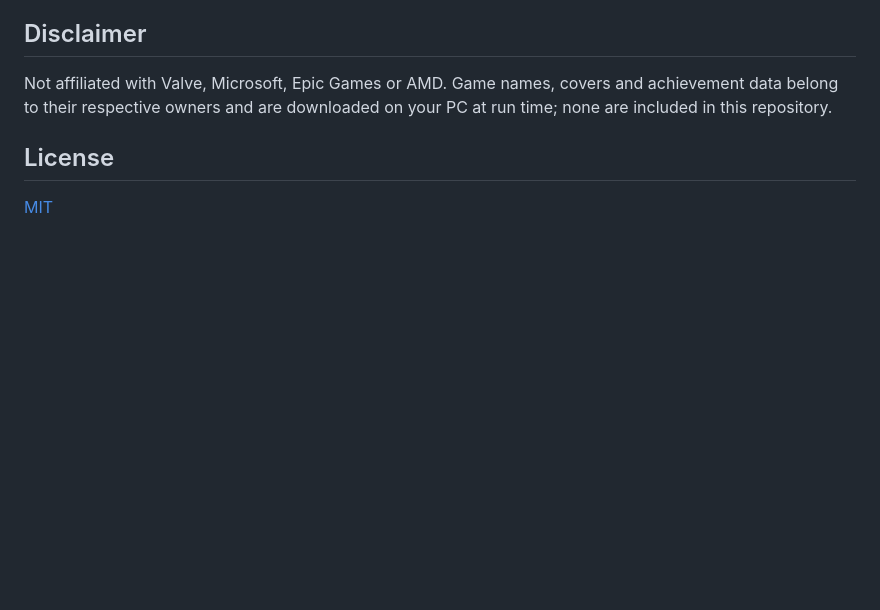
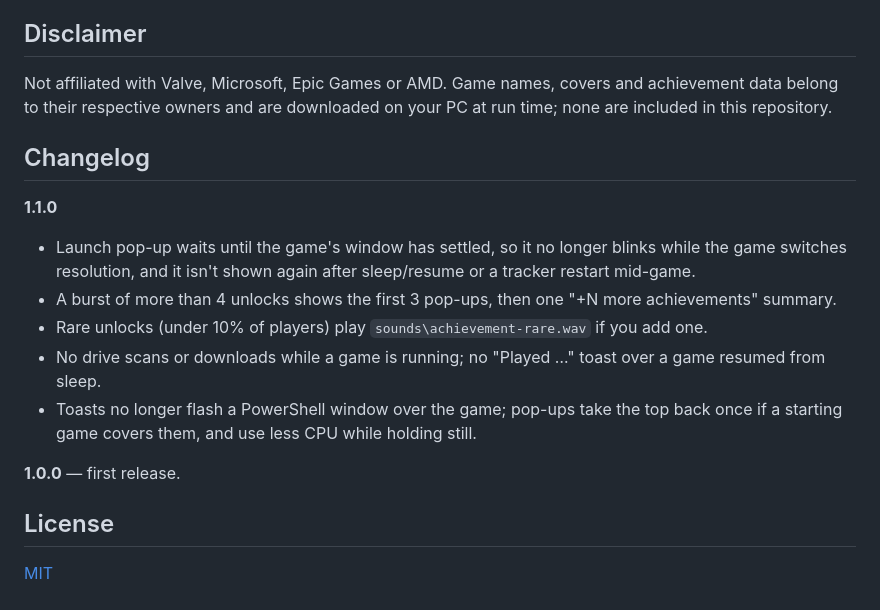
Before and after one commit to R1tom/kila-local-game-library, a Markdown page: README.md, the part around the change. Drawn GitHub-style; blank space fills up the shorter version.

Commit message:
README: changelog for 1.1.0
Co-Authored-By: Claude Opus 5.5 (1M context) <noreply@anthropic.com>

```diff
--- a/README.md
+++ b/README.md
@@ -71,6 +71,17 @@ Everything stays on your PC. The app only connects to the internet to download g
 
 Not affiliated with Valve, Microsoft, Epic Games or AMD. Game names, covers and achievement data belong to their respective owners and are downloaded on your PC at run time; none are included in this repository.
 
+## Changelog
+
+**1.1.0**
+- Launch pop-up waits until the game's window has settled, so it no longer blinks while the game switches resolution, and it isn't shown again after sleep/resume or a tracker restart mid-game.
+- A burst of more than 4 unlocks shows the first 3 pop-ups, then one "+N more achievements" summary.
+- Rare unlocks (under 10% of players) play `sounds\achievement-rare.wav` if you add one.
+- No drive scans or downloads while a game is running; no "Played …" toast over a game resumed from sleep.
+- Toasts no longer flash a PowerShell window over the game; pop-ups take the top back once if a starting game covers them, and use less CPU while holding still.
+
+**1.0.0** — first release.
+
 ## License
 
 [MIT](LICENSE)
```
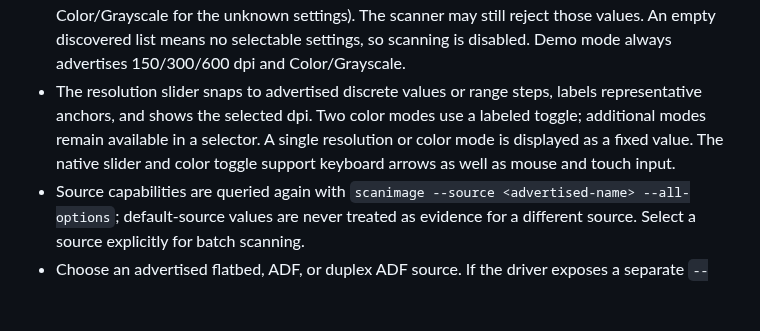
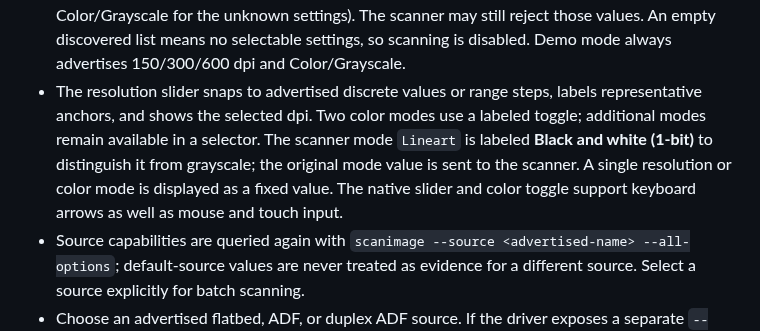
Before and after one commit to Florian-Cullmann/openwebprint, a Markdown page: docs/hardware.md, the part around the change. Rendered like a GitHub page; blank space fills up the shorter version.

Commit message:
fix: clarify the Lineart scanner mode label (#51)

```diff
--- a/docs/hardware.md
+++ b/docs/hardware.md
@@ -72,7 +72,7 @@ Copy the exact identifier from your own system into the manual scanner form. Do
 - Native backend packages may use different names such as `brother4:…`.
 - Scanner status is **Not checked** until a scan actually accesses the backend. Discovery does not prove the scanner is currently reachable.
 - Paper sources, resolution choices (including ranges and step sizes), and exact color mode names are read from `scanimage --all-options`. The app saves settings per scanner and paper source during setup, including across restarts. Opening the dialog or switching sources uses those saved values and replaces unsupported selections with supported defaults. Missing or unknown settings are discovered on demand. Use **Refresh scanner settings** after a driver/device change or to retry discovery; a failed refresh shows the unknown fallback instead of retaining stale values. Ranges accept a DPI value within the displayed limits and step size; the application supports 1–9600 dpi. Before acquisition, the server rechecks the selected source and rejects unsupported settings; the job reports the failure without producing a document. If capabilities cannot be determined, the dialog explicitly labels the unverified fallback (150/300/600 dpi and Color/Grayscale for the unknown settings). The scanner may still reject those values. An empty discovered list means no selectable settings, so scanning is disabled. Demo mode always advertises 150/300/600 dpi and Color/Grayscale.
-- The resolution slider snaps to advertised discrete values or range steps, labels representative anchors, and shows the selected dpi. Two color modes use a labeled toggle; additional modes remain available in a selector. A single resolution or color mode is displayed as a fixed value. The native slider and color toggle support keyboard arrows as well as mouse and touch input.
+- The resolution slider snaps to advertised discrete values or range steps, labels representative anchors, and shows the selected dpi. Two color modes use a labeled toggle; additional modes remain available in a selector. The scanner mode `Lineart` is labeled **Black and white (1-bit)** to distinguish it from grayscale; the original mode value is sent to the scanner. A single resolution or color mode is displayed as a fixed value. The native slider and color toggle support keyboard arrows as well as mouse and touch input.
 - Source capabilities are queried again with `scanimage --source <advertised-name> --all-options`; default-source values are never treated as evidence for a different source. Select a source explicitly for batch scanning.
 - Choose an advertised flatbed, ADF, or duplex ADF source. If the driver exposes a separate `--duplex` switch, **Scan both sides** is available for feeder sources. Drivers that use other option names may need configuration outside the app. Unsupported settings fail explicitly.
 - **Scan another page** appends one page to the current PDF. **Scan multiple pages** uses SANE batch mode with the selected feeder until it is empty or the document reaches 100 pages. Page order follows the backend's front/back output order. The app never substitutes a flatbed scan when a feeder is unavailable.
```
Also changed, not shown: docs/images/scan-controls.png, 2 other files.
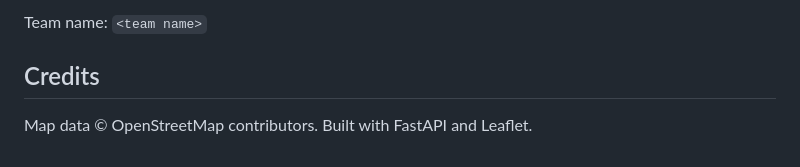
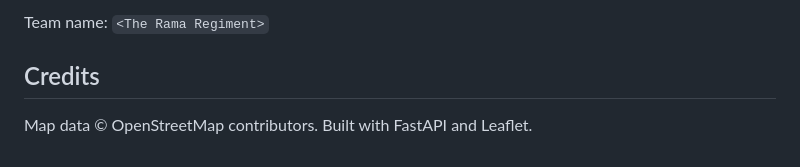
Before and after one commit to shrejalmishra99-lab/The-Rama-Regiment, a Markdown page: README.md, the part around one of its changes. Rendered like a GitHub page.

Commit message:
Revise team members and name in README
Updated team members and team name in README.

```diff
--- a/README.md
+++ b/README.md
@@ -140,5 +140,5 @@ Demo video: `<add link>`
 
-Team name: `<team name>`
+Team name: `<The Rama Regiment>`
 
 ## Credits
 
```
Also changed, not shown: other parts of README.md (+2 -2 lines).
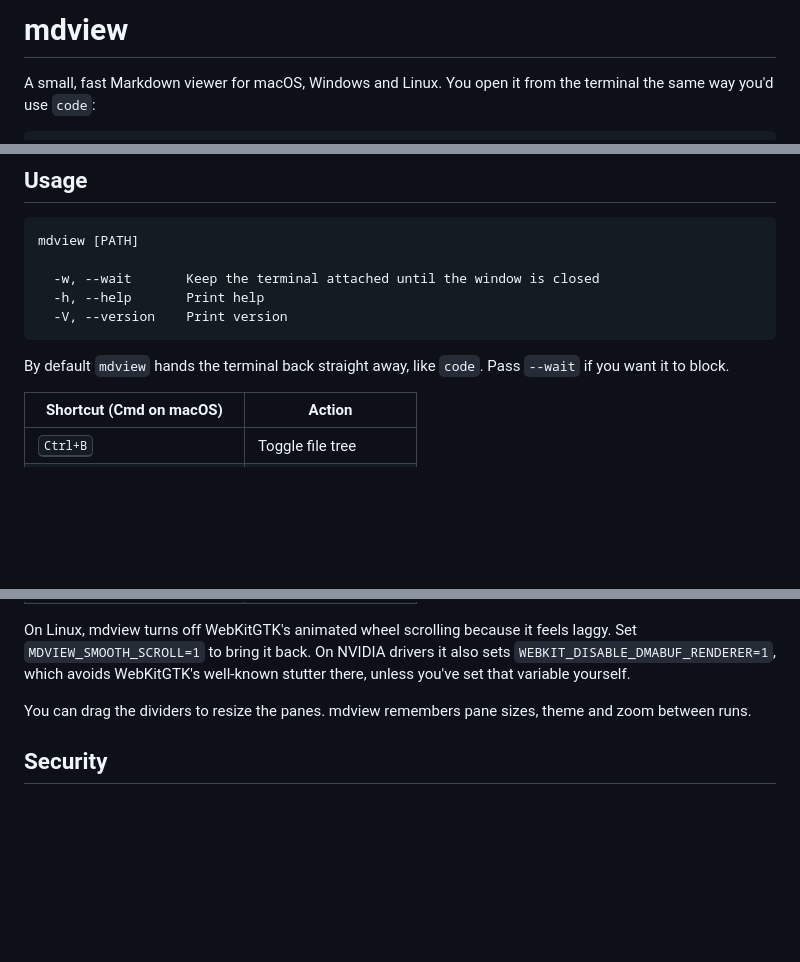
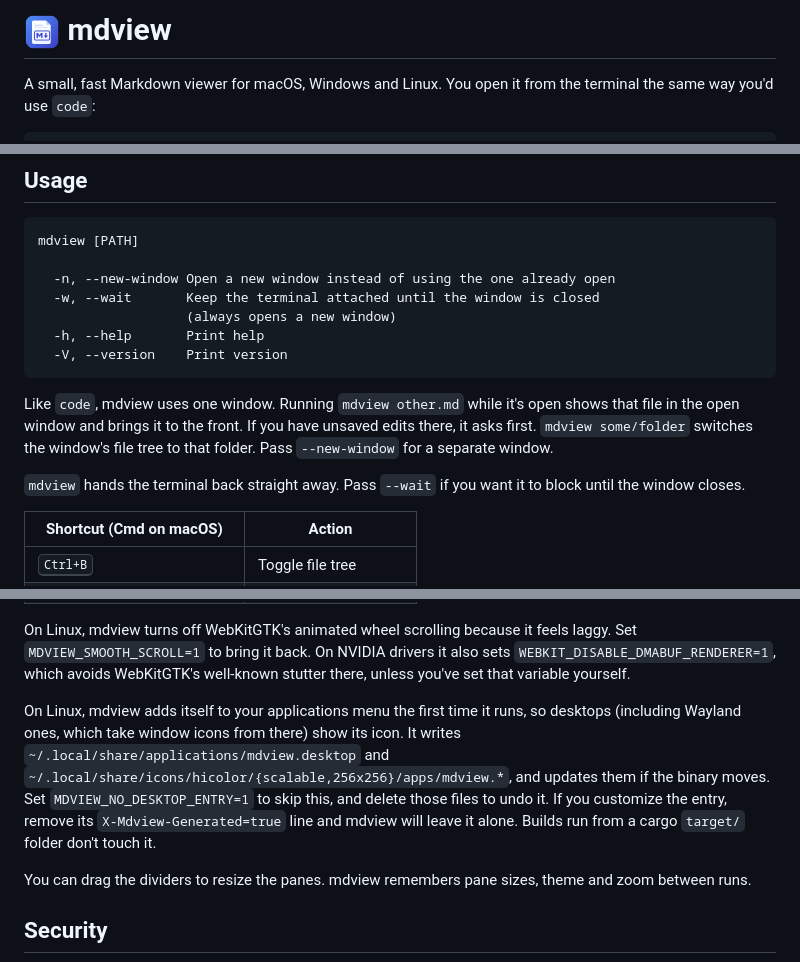
Before and after one commit to JayDoubleu/mdview, a Markdown page: README.md, 3 parts joined by grey strips. Drawn GitHub-style; pictures changed too: icons/mdview-128.png (added); blank space fills up the shorter version.

````diff
--- a/README.md
+++ b/README.md
@@ -1,4 +1,4 @@
-# mdview
+# <img src="icons/mdview-128.png" width="36" alt=""> mdview
 
 A small, fast Markdown viewer for macOS, Windows and Linux. You open it from the terminal the same way you'd use `code`:
 
@@ -89,12 +89,16 @@ Or clone the repo and run `cargo install --locked --path .`. Either way the bina
 ```
 mdview [PATH]
 
+  -n, --new-window Open a new window instead of using the one already open
   -w, --wait       Keep the terminal attached until the window is closed
+                   (always opens a new window)
   -h, --help       Print help
   -V, --version    Print version
 ```
 
-By default `mdview` hands the terminal back straight away, like `code`. Pass `--wait` if you want it to block.
+Like `code`, mdview uses one window. Running `mdview other.md` while it's open shows that file in the open window and brings it to the front. If you have unsaved edits there, it asks first. `mdview some/folder` switches the window's file tree to that folder. Pass `--new-window` for a separate window.
+
+`mdview` hands the terminal back straight away. Pass `--wait` if you want it to block until the window closes.
 
 | Shortcut (Cmd on macOS) | Action |
 |---|---|
@@ -110,6 +114,8 @@ By default `mdview` hands the terminal back straight away, like `code`. Pass `--
 | <kbd>Ctrl+W</kbd> / <kbd>Ctrl+Q</kbd> | Close |
 
 On Linux, mdview turns off WebKitGTK's animated wheel scrolling because it feels laggy. Set `MDVIEW_SMOOTH_SCROLL=1` to bring it back. On NVIDIA drivers it also sets `WEBKIT_DISABLE_DMABUF_RENDERER=1`, which avoids WebKitGTK's well-known stutter there, unless you've set that variable yourself.
+
+On Linux, mdview adds itself to your applications menu the first time it runs, so desktops (including Wayland ones, which take window icons from there) show its icon. It writes `~/.local/share/applications/mdview.desktop` and `~/.local/share/icons/hicolor/{scalable,256x256}/apps/mdview.*`, and updates them if the binary moves. Set `MDVIEW_NO_DESKTOP_ENTRY=1` to skip this, and delete those files to undo it. If you customize the entry, remove its `X-Mdview-Generated=true` line and mdview will leave it alone. Builds run from a cargo `target/` folder don't touch it.
 
 You can drag the dividers to resize the panes. mdview remembers pane sizes, theme and zoom between runs.
 
````
Also changed, not shown: CHANGELOG.md (+5 -0 lines), icons/mdview-256.png (added), icons/mdview-512.png (added), 11 other files.
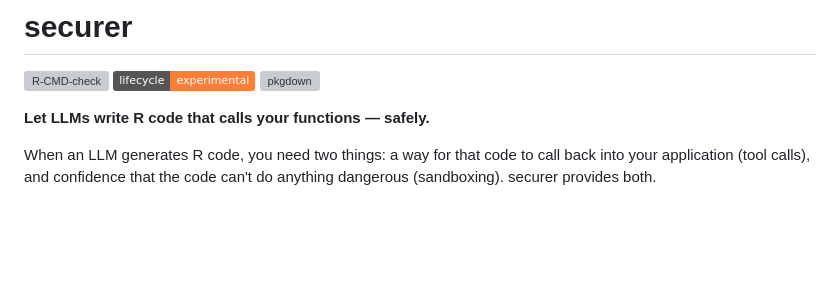
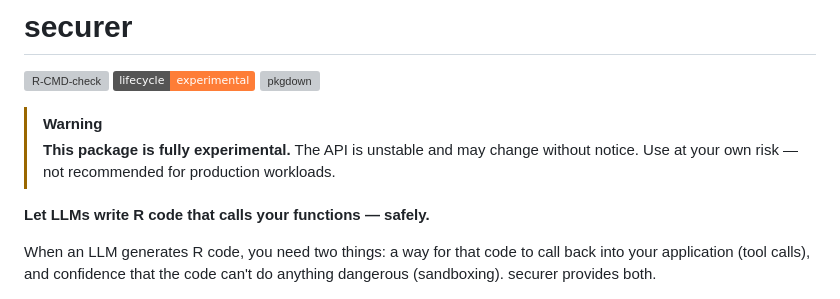
Before and after one commit to ian-flores/securer, a Markdown page: README.md, the part around the change. Drawn GitHub-style; badges without logos; blank space fills up the shorter version; grey boxes are pictures that could not be loaded.

Commit message:
Add experimental warning callout to README

```diff
--- a/README.md
+++ b/README.md
@@ -5,6 +5,9 @@
 [![Lifecycle: experimental](https://img.shields.io/badge/lifecycle-experimental-orange.svg)](https://lifecycle.r-lib.org/articles/stages.html#experimental)
 [![pkgdown](https://github.com/ian-flores/securer/actions/workflows/pkgdown.yml/badge.svg)](https://ian-flores.github.io/securer/)
 <!-- badges: end -->
+
+> [!WARNING]
+> **This package is fully experimental.** The API is unstable and may change without notice. Use at your own risk — not recommended for production workloads.
 
 **Let LLMs write R code that calls your functions — safely.**
 
```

────────────────────────────────────────

EXERCISE PROMPT:
Pictures stay out; reproduce every line of the records exactly.

FINAL ANSWER:
Before and after one commit to R1tom/kila-local-game-library, a Markdown page: README.md, the part around the change. Drawn GitHub-style; blank space fills up the shorter version.

Commit message:
README: changelog for 1.1.0
Co-Authored-By: Claude Opus 5.5 (1M context) <noreply@anthropic.com>

```diff
--- a/README.md
+++ b/README.md
@@ -71,6 +71,17 @@ Everything stays on your PC. The app only connects to the internet to download g
 
 Not affiliated with Valve, Microsoft, Epic Games or AMD. Game names, covers and achievement data belong to their respective owners and are downloaded on your PC at run time; none are included in this repository.
 
+## Changelog
+
+**1.1.0**
+- Launch pop-up waits until the game's window has settled, so it no longer blinks while the game switches resolution, and it isn't shown again after sleep/resume or a tracker restart mid-game.
+- A burst of more than 4 unlocks shows the first 3 pop-ups, then one "+N more achievements" summary.
+- Rare unlocks (under 10% of players) play `sounds\achievement-rare.wav` if you add one.
+- No drive scans or downloads while a game is running; no "Played …" toast over a game resumed from sleep.
+- Toasts no longer flash a PowerShell window over the game; pop-ups take the top back once if a starting game covers them, and use less CPU while holding still.
+
+**1.0.0** — first release.
+
 ## License
 
 [MIT](LICENSE)
```
Before and after one commit to Florian-Cullmann/openwebprint, a Markdown page: docs/hardware.md, the part around the change. Rendered like a GitHub page; blank space fills up the shorter version.

Commit message:
fix: clarify the Lineart scanner mode label (#51)

```diff
--- a/docs/hardware.md
+++ b/docs/hardware.md
@@ -72,7 +72,7 @@ Copy the exact identifier from your own system into the manual scanner form. Do
 - Native backend packages may use different names such as `brother4:…`.
 - Scanner status is **Not checked** until a scan actually accesses the backend. Discovery does not prove the scanner is currently reachable.
 - Paper sources, resolution choices (including ranges and step sizes), and exact color mode names are read from `scanimage --all-options`. The app saves settings per scanner and paper source during setup, including across restarts. Opening the dialog or switching sources uses those saved values and replaces unsupported selections with supported defaults. Missing or unknown settings are discovered on demand. Use **Refresh scanner settings** after a driver/device change or to retry discovery; a failed refresh shows the unknown fallback instead of retaining stale values. Ranges accept a DPI value within the displayed limits and step size; the application supports 1–9600 dpi. Before acquisition, the server rechecks the selected source and rejects unsupported settings; the job reports the failure without producing a document. If capabilities cannot be determined, the dialog explicitly labels the unverified fallback (150/300/600 dpi and Color/Grayscale for the unknown settings). The scanner may still reject those values. An empty discovered list means no selectable settings, so scanning is disabled. Demo mode always advertises 150/300/600 dpi and Color/Grayscale.
-- The resolution slider snaps to advertised discrete values or range steps, labels representative anchors, and shows the selected dpi. Two color modes use a labeled toggle; additional modes remain available in a selector. A single resolution or color mode is displayed as a fixed value. The native slider and color toggle support keyboard arrows as well as mouse and touch input.
+- The resolution slider snaps to advertised discrete values or range steps, labels representative anchors, and shows the selected dpi. Two color modes use a labeled toggle; additional modes remain available in a selector. The scanner mode `Lineart` is labeled **Black and white (1-bit)** to distinguish it from grayscale; the original mode value is sent to the scanner. A single resolution or color mode is displayed as a fixed value. The native slider and color toggle support keyboard arrows as well as mouse and touch input.
 - Source capabilities are queried again with `scanimage --source <advertised-name> --all-options`; default-source values are never treated as evidence for a different source. Select a source explicitly for batch scanning.
 - Choose an advertised flatbed, ADF, or duplex ADF source. If the driver exposes a separate `--duplex` switch, **Scan both sides** is available for feeder sources. Drivers that use other option names may need configuration outside the app. Unsupported settings fail explicitly.
 - **Scan another page** appends one page to the current PDF. **Scan multiple pages** uses SANE batch mode with the selected feeder until it is empty or the document reaches 100 pages. Page order follows the backend's front/back output order. The app never substitutes a flatbed scan when a feeder is unavailable.
```
Also changed, not shown: docs/images/scan-controls.png, 2 other files.
Before and after one commit to shrejalmishra99-lab/The-Rama-Regiment, a Markdown page: README.md, the part around one of its changes. Rendered like a GitHub page.

Commit message:
Revise team members and name in README
Updated team members and team name in README.

```diff
--- a/README.md
+++ b/README.md
@@ -140,5 +140,5 @@ Demo video: `<add link>`
 
-Team name: `<team name>`
+Team name: `<The Rama Regiment>`
 
 ## Credits
 
```
Also changed, not shown: other parts of README.md (+2 -2 lines).
Before and after one commit to JayDoubleu/mdview, a Markdown page: README.md, 3 parts joined by grey strips. Drawn GitHub-style; pictures changed too: icons/mdview-128.png (added); blank space fills up the shorter version.

````diff
--- a/README.md
+++ b/README.md
@@ -1,4 +1,4 @@
-# mdview
+# <img src="icons/mdview-128.png" width="36" alt=""> mdview
 
 A small, fast Markdown viewer for macOS, Windows and Linux. You open it from the terminal the same way you'd use `code`:
 
@@ -89,12 +89,16 @@ Or clone the repo and run `cargo install --locked --path .`. Either way the bina
 ```
 mdview [PATH]
 
+  -n, --new-window Open a new window instead of using the one already open
   -w, --wait       Keep the terminal attached until the window is closed
+                   (always opens a new window)
   -h, --help       Print help
   -V, --version    Print version
 ```
 
-By default `mdview` hands the terminal back straight away, like `code`. Pass `--wait` if you want it to block.
+Like `code`, mdview uses one window. Running `mdview other.md` while it's open shows that file in the open window and brings it to the front. If you have unsaved edits there, it asks first. `mdview some/folder` switches the window's file tree to that folder. Pass `--new-window` for a separate window.
+
+`mdview` hands the terminal back straight away. Pass `--wait` if you want it to block until the window closes.
 
 | Shortcut (Cmd on macOS) | Action |
 |---|---|
@@ -110,6 +114,8 @@ By default `mdview` hands the terminal back straight away, like `code`. Pass `--
 | <kbd>Ctrl+W</kbd> / <kbd>Ctrl+Q</kbd> | Close |
 
 On Linux, mdview turns off WebKitGTK's animated wheel scrolling because it feels laggy. Set `MDVIEW_SMOOTH_SCROLL=1` to bring it back. On NVIDIA drivers it also sets `WEBKIT_DISABLE_DMABUF_RENDERER=1`, which avoids WebKitGTK's well-known stutter there, unless you've set that variable yourself.
+
+On Linux, mdview adds itself to your applications menu the first time it runs, so desktops (including Wayland ones, which take window icons from there) show its icon. It writes `~/.local/share/applications/mdview.desktop` and `~/.local/share/icons/hicolor/{scalable,256x256}/apps/mdview.*`, and updates them if the binary moves. Set `MDVIEW_NO_DESKTOP_ENTRY=1` to skip this, and delete those files to undo it. If you customize the entry, remove its `X-Mdview-Generated=true` line and mdview will leave it alone. Builds run from a cargo `target/` folder don't touch it.
 
 You can drag the dividers to resize the panes. mdview remembers pane sizes, theme and zoom between runs.
 
````
Also changed, not shown: CHANGELOG.md (+5 -0 lines), icons/mdview-256.png (added), icons/mdview-512.png (added), 11 other files.
Before and after one commit to ian-flores/securer, a Markdown page: README.md, the part around the change. Drawn GitHub-style; badges without logos; blank space fills up the shorter version; grey boxes are pictures that could not be loaded.

Commit message:
Add experimental warning callout to README

```diff
--- a/README.md
+++ b/README.md
@@ -5,6 +5,9 @@
 [![Lifecycle: experimental](https://img.shields.io/badge/lifecycle-experimental-orange.svg)](https://lifecycle.r-lib.org/articles/stages.html#experimental)
 [![pkgdown](https://github.com/ian-flores/securer/actions/workflows/pkgdown.yml/badge.svg)](https://ian-flores.github.io/securer/)
 <!-- badges: end -->
+
+> [!WARNING]
+> **This package is fully experimental.** The API is unstable and may change without notice. Use at your own risk — not recommended for production workloads.
 
 **Let LLMs write R code that calls your functions — safely.**
 
```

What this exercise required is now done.